What is new (to the reboot series at least) is a sniper mode. The sniper mode is one level that was offered as a pre-order bonus that you could play immediately, and the mode plays just like a normal Hitman level, but only with sniping. There are some extra things like different ammo types and being able to kill guards, but other than that pretty much just think a Hitman level but sniping at a distance. I still had fun with this one, even when I was constrained to some perch hundreds of meters away from the area.
The biggest new mode, however, would be the competitive multiplayer mode. How this mode works is that you and one other compete to take down the targets the fastest. The thing that makes it interesting is that the competitor is a ghost, and whatever you do in your game won’t affect his (with the exception of a ghost coin). I think the mode could’ve done a better job at explaining all of the rules as well as warning newcomers that this isn’t for beginners, but I have found a lot of fun in the multiplayer mode. Instead of being slow and methodical, you are challenged with working on-the-fly and improvising, which I think is also a great change of pace. The mode is incredibly tough (can’t kill non-targets, can’t be spotted killing the target, etc.), but I think Hitman veterans can find a really fun time out of this one because it offers a more challenging experience. Just tell the announcer lady to shut up once-in-a-while.
While this game has a lot to offer in terms of content, I actually found that there were some downgrades as well. While I think the mission cutscenes were better, I found the overarching story cutscenes to be worse. For some reason, the story cutscenes weren’t fully animated, unlike the first game. It’s kind of a weird choice, but if it is one that had to be made for budget reasons then I can understand that. What I can’t understand, though, is the lack of escalation missions. I remember the first game being filled to the brim with them, but in this game I am lucky to get one on a level, even with the first season. I really enjoy escalation missions, so finding a lack of them here was quite shocking. I’m guessing these downgrades come from the fact that IO Interactive split from Square Enix, but I still think the experience overall is still as fun as the first game.

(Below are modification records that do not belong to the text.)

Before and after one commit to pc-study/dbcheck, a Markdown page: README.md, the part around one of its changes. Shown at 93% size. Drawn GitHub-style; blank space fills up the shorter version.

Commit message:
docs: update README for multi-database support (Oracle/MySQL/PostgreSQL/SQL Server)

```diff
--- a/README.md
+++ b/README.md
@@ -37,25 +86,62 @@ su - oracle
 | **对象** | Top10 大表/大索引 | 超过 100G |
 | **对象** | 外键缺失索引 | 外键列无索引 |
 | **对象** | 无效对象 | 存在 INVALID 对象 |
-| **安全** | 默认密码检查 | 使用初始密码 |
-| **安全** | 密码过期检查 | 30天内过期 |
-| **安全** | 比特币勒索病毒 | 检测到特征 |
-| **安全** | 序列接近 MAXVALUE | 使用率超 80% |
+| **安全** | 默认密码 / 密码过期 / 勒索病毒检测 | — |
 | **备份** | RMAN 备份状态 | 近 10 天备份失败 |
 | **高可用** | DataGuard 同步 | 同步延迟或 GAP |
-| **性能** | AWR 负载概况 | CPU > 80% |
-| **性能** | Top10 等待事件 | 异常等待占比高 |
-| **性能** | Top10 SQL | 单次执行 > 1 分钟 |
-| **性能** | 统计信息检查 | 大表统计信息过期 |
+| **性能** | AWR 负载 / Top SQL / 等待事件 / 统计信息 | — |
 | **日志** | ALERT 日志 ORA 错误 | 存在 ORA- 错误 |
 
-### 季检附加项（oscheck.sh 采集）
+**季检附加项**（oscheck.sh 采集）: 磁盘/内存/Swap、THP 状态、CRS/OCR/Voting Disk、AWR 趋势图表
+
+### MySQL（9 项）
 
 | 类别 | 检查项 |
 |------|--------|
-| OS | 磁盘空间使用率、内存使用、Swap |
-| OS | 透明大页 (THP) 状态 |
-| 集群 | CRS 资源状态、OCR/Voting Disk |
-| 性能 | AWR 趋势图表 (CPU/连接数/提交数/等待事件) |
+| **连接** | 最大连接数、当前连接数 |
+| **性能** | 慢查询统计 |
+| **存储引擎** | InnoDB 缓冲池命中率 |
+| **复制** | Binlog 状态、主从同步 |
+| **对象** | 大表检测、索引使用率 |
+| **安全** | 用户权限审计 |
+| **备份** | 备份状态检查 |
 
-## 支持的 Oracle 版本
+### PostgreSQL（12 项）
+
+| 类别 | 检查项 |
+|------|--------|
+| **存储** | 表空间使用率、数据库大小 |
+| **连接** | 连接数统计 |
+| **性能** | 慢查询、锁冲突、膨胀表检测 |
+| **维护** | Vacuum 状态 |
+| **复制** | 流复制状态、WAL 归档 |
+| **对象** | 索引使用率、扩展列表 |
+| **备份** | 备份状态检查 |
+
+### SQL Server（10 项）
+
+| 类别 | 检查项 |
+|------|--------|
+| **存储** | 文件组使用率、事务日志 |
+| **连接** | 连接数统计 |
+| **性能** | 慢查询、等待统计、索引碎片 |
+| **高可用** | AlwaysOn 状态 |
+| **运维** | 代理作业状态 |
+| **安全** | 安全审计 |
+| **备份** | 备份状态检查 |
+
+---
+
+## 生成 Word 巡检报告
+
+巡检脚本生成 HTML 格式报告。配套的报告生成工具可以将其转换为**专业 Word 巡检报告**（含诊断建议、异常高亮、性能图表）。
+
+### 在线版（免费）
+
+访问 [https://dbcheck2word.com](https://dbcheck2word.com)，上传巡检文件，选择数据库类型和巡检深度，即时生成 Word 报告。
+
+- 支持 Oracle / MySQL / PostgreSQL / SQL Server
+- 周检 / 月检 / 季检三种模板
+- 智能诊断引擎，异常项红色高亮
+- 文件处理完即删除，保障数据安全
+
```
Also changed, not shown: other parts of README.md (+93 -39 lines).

In conclusion, I think Hitman 2 is exactly what I wanted: more Hitman. Missions, challenges, elusive targets (I can now say I killed Sean Bean), and more are all still here, with some new gameplay additions and subtractions found around the edges. the new modes are small yet fun, but what I think really takes the cake is how much content is being offered under one roof. Hitman 2 is a shining example of how more of the same can be a good thing, and I think both newcomers and veterans alike can find a great time with this game.